» WORK ITEM: Please repeat the whole listing exactly, but leave out any picture it holds.
PROVIDED INFORMATION Block Start
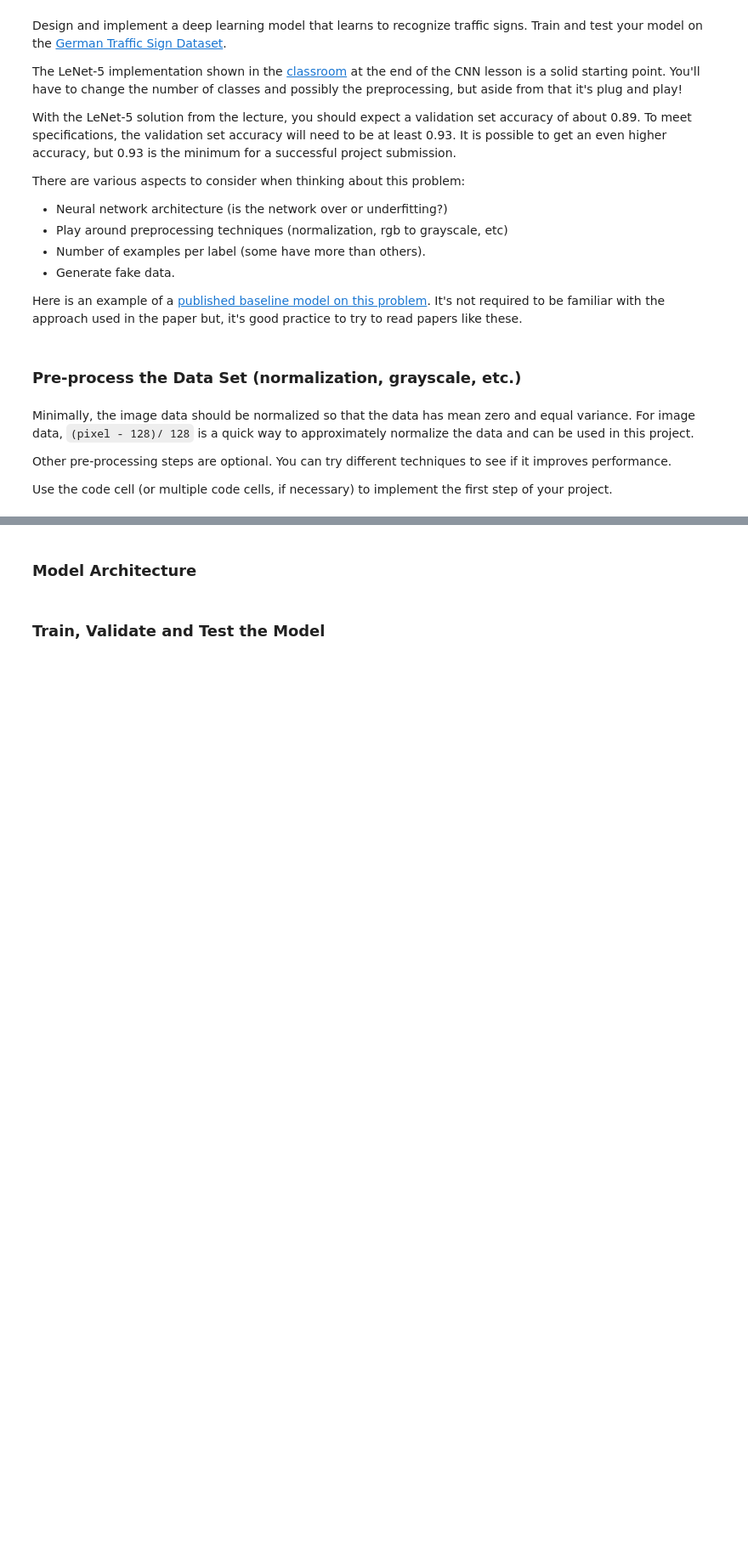
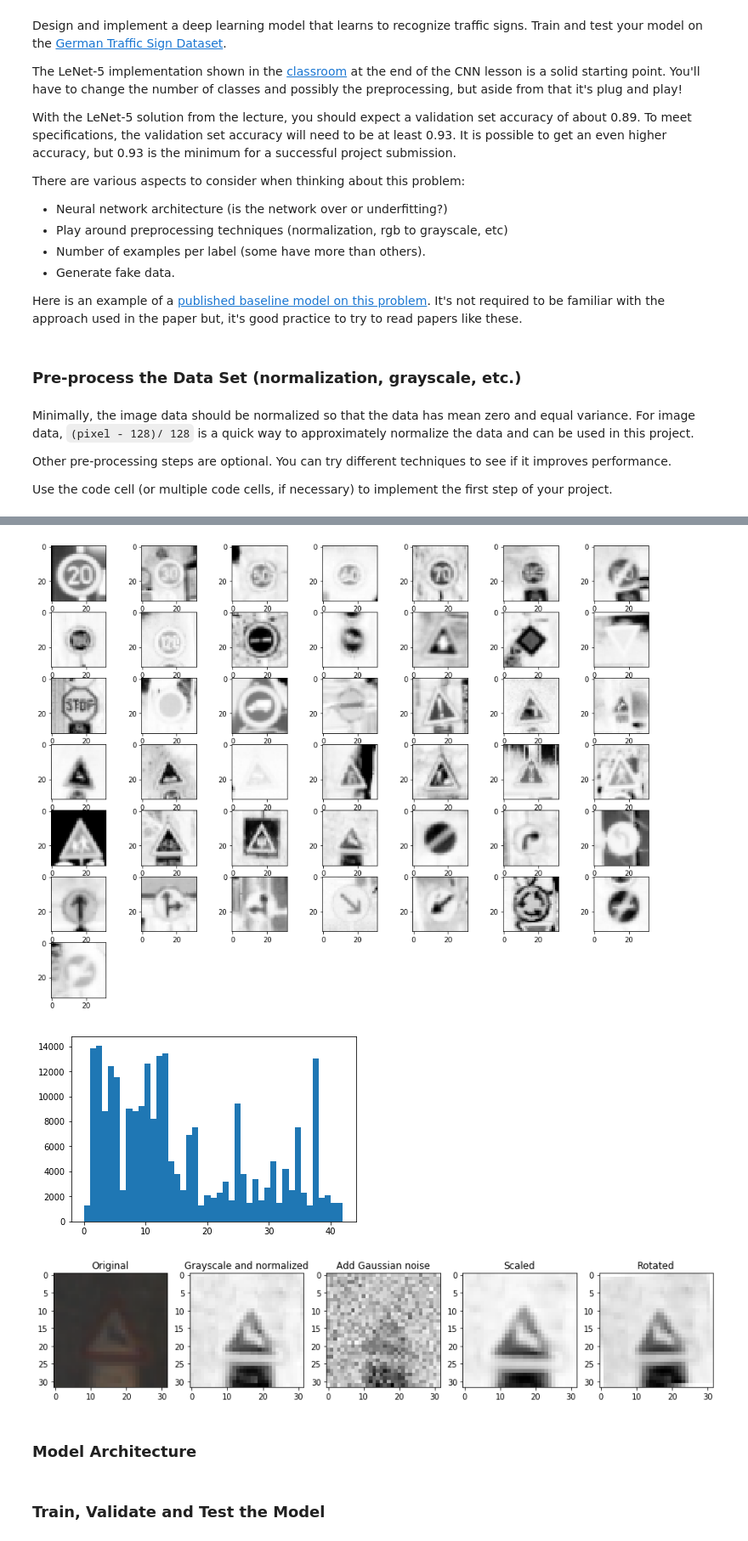
Before and after one commit to lei-zhang-code/CarND-Traffic-Sign-Classifier-Project, a Jupyter notebook: Traffic_Sign_Classifier.ipynb, the cells around one changed output, grey strips where cells are left out. Shown at 85% size. Drawn from its saved outputs; the diff is of its cells as text; code cells hidden in the pictures; blank space fills up the shorter version.

```diff
--- a/Traffic_Sign_Classifier.ipynb
+++ b/Traffic_Sign_Classifier.ipynb
@@ -344,3 +298,44 @@ Add small rotation
+# %%
+fig = plt.figure(figsize=(16, 12))
+n_cols = 7
+n_rows = int(math.ceil(n_classes / n_cols))
+for i in range(n_classes):
+    ax = fig.add_subplot(n_rows, n_cols, i + 1)
+    mat = np.squeeze(X_train[list(y_train).index(i)])
+    ax.imshow((mat + 1.0) / 2.0, cmap='Greys')
+fig.savefig('normalized_images.png')
+
+fig = plt.figure()
+plt.hist(y_train, bins=n_classes)
+
+fig = plt.figure(figsize=(15, 3))
+idx = 31
+base_idx = list(y_train).index(idx)
+image_rgb = np.squeeze(X_train_0[base_idx])
+image_norm = np.squeeze(X_train[base_idx])
+image_noise = np.squeeze(X_train[base_idx + n_train])
+image_scale = np.squeeze(X_train[base_idx + 3 * n_train])
+image_rotate = np.squeeze(X_train[base_idx + 5 * n_train])
+ax = fig.add_subplot(151)
+ax.imshow(image_rgb)
+ax.set_title('Original')
+ax = fig.add_subplot(152)
+ax.imshow(image_norm, cmap='Greys')
+ax.set_title('Grayscale and normalized')
+ax = fig.add_subplot(153)
+ax.imshow(image_noise, cmap='Greys')
+ax.set_title('Add Gaussian noise')
+ax = fig.add_subplot(154)
+ax.imshow(image_scale, cmap='Greys')
+ax.set_title('Scaled')
+ax = fig.add_subplot(155)
+ax.imshow(image_rotate, cmap='Greys')
+ax.set_title('Rotated')
+fig.savefig('data_augmentation.png')
+# %% [output]
+[figure, added]
+[figure, added]
+[figure, added]
 # %% [markdown]
 ### Model Architecture
 # %%
```
Also changed, not shown: parts of 6 cells of this notebook, 8 other files.
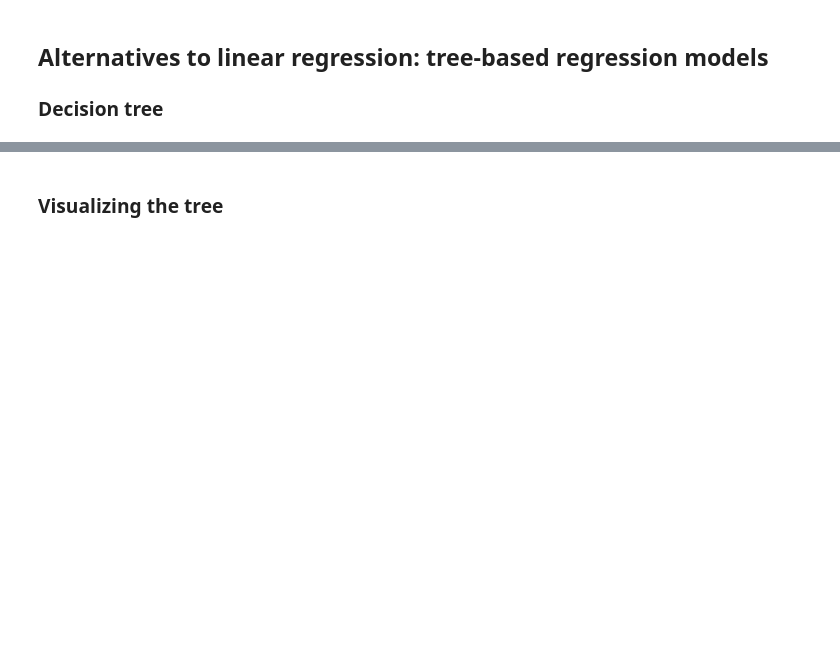
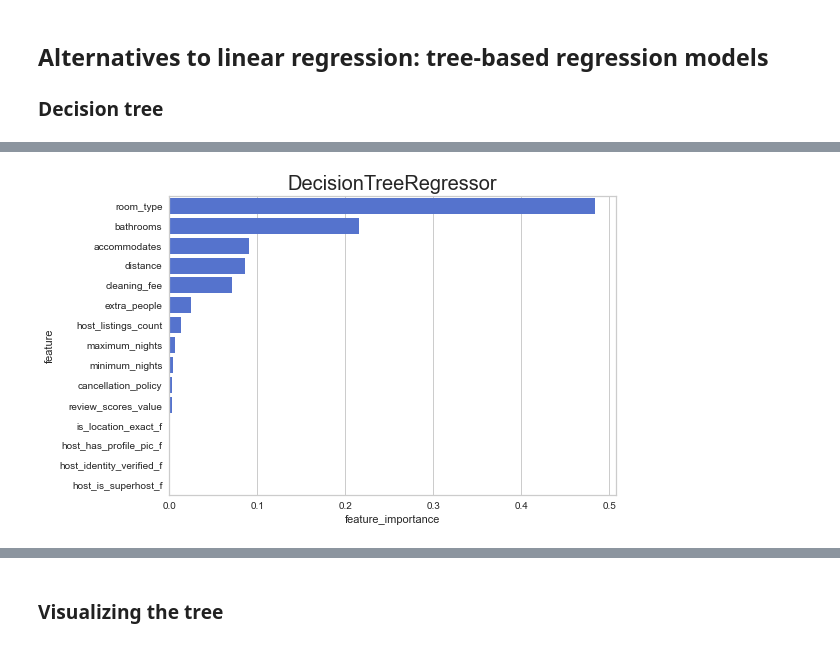
Before and after one commit to mtorabirad/PricePrediction, a Jupyter notebook: Notebook.ipynb, the cells around one changed output, grey strips where cells are left out. Cells and saved outputs as stored; diff of their text form; code cells hidden in the pictures; blank space fills up the shorter version.

```diff
--- a/Notebook.ipynb
+++ b/Notebook.ipynb
@@ -1368,3 +1384,24 @@ Wall time: 2.89 s
+# %%
+# udfs ----
+
+# function for creating a feature importance dataframe
+def imp_df(column_names, importances):
+    df = pd.DataFrame({'feature': column_names,
+                       'feature_importance': importances}) \
+           .sort_values('feature_importance', ascending = False) \
+           .reset_index(drop = True)
+    return df
+
+# plotting a feature importance dataframe (horizontal barchart)
+def var_imp_plot(imp_df, title):
+    imp_df.columns = ['feature', 'feature_importance']
+    sns.barplot(x = 'feature_importance', y = 'feature', data = imp_df, orient = 'h', color = 'royalblue') \
+       .set_title(title, fontsize = 20)
+# %%
+base_imp = imp_df(model_2_features, model_2.feature_importances_)
+var_imp_plot(base_imp, str(type(model).__name__))
+# %% [output]
+[figure, added]
 # %%
 %%capture cap
 EvaluateTheModelObj = EvaluateTheModel(model, FitPredictObj.X_train, FitPredictObj.X_test, FitPredictObj.y_train, FitPredictObj.y_test, FitPredictObj.y_train_pred, FitPredictObj.y_test_pred)
```
Also changed, not shown: parts of 17 cells of this notebook, 4 other files.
PROVIDED INFORMATION Block End
» RESULT FOR THIS EXERCISE:
Before and after one commit to lei-zhang-code/CarND-Traffic-Sign-Classifier-Project, a Jupyter notebook: Traffic_Sign_Classifier.ipynb, the cells around one changed output, grey strips where cells are left out. Shown at 85% size. Drawn from its saved outputs; the diff is of its cells as text; code cells hidden in the pictures; blank space fills up the shorter version.

```diff
--- a/Traffic_Sign_Classifier.ipynb
+++ b/Traffic_Sign_Classifier.ipynb
@@ -344,3 +298,44 @@ Add small rotation
+# %%
+fig = plt.figure(figsize=(16, 12))
+n_cols = 7
+n_rows = int(math.ceil(n_classes / n_cols))
+for i in range(n_classes):
+    ax = fig.add_subplot(n_rows, n_cols, i + 1)
+    mat = np.squeeze(X_train[list(y_train).index(i)])
+    ax.imshow((mat + 1.0) / 2.0, cmap='Greys')
+fig.savefig('normalized_images.png')
+
+fig = plt.figure()
+plt.hist(y_train, bins=n_classes)
+
+fig = plt.figure(figsize=(15, 3))
+idx = 31
+base_idx = list(y_train).index(idx)
+image_rgb = np.squeeze(X_train_0[base_idx])
+image_norm = np.squeeze(X_train[base_idx])
+image_noise = np.squeeze(X_train[base_idx + n_train])
+image_scale = np.squeeze(X_train[base_idx + 3 * n_train])
+image_rotate = np.squeeze(X_train[base_idx + 5 * n_train])
+ax = fig.add_subplot(151)
+ax.imshow(image_rgb)
+ax.set_title('Original')
+ax = fig.add_subplot(152)
+ax.imshow(image_norm, cmap='Greys')
+ax.set_title('Grayscale and normalized')
+ax = fig.add_subplot(153)
+ax.imshow(image_noise, cmap='Greys')
+ax.set_title('Add Gaussian noise')
+ax = fig.add_subplot(154)
+ax.imshow(image_scale, cmap='Greys')
+ax.set_title('Scaled')
+ax = fig.add_subplot(155)
+ax.imshow(image_rotate, cmap='Greys')
+ax.set_title('Rotated')
+fig.savefig('data_augmentation.png')
+# %% [output]
+[figure, added]
+[figure, added]
+[figure, added]
 # %% [markdown]
 ### Model Architecture
 # %%
```
Also changed, not shown: parts of 6 cells of this notebook, 8 other files.
Before and after one commit to mtorabirad/PricePrediction, a Jupyter notebook: Notebook.ipynb, the cells around one changed output, grey strips where cells are left out. Cells and saved outputs as stored; diff of their text form; code cells hidden in the pictures; blank space fills up the shorter version.

```diff
--- a/Notebook.ipynb
+++ b/Notebook.ipynb
@@ -1368,3 +1384,24 @@ Wall time: 2.89 s
+# %%
+# udfs ----
+
+# function for creating a feature importance dataframe
+def imp_df(column_names, importances):
+    df = pd.DataFrame({'feature': column_names,
+                       'feature_importance': importances}) \
+           .sort_values('feature_importance', ascending = False) \
+           .reset_index(drop = True)
+    return df
+
+# plotting a feature importance dataframe (horizontal barchart)
+def var_imp_plot(imp_df, title):
+    imp_df.columns = ['feature', 'feature_importance']
+    sns.barplot(x = 'feature_importance', y = 'feature', data = imp_df, orient = 'h', color = 'royalblue') \
+       .set_title(title, fontsize = 20)
+# %%
+base_imp = imp_df(model_2_features, model_2.feature_importances_)
+var_imp_plot(base_imp, str(type(model).__name__))
+# %% [output]
+[figure, added]
 # %%
 %%capture cap
 EvaluateTheModelObj = EvaluateTheModel(model, FitPredictObj.X_train, FitPredictObj.X_test, FitPredictObj.y_train, FitPredictObj.y_test, FitPredictObj.y_train_pred, FitPredictObj.y_test_pred)
```
Also changed, not shown: parts of 17 cells of this notebook, 4 other files.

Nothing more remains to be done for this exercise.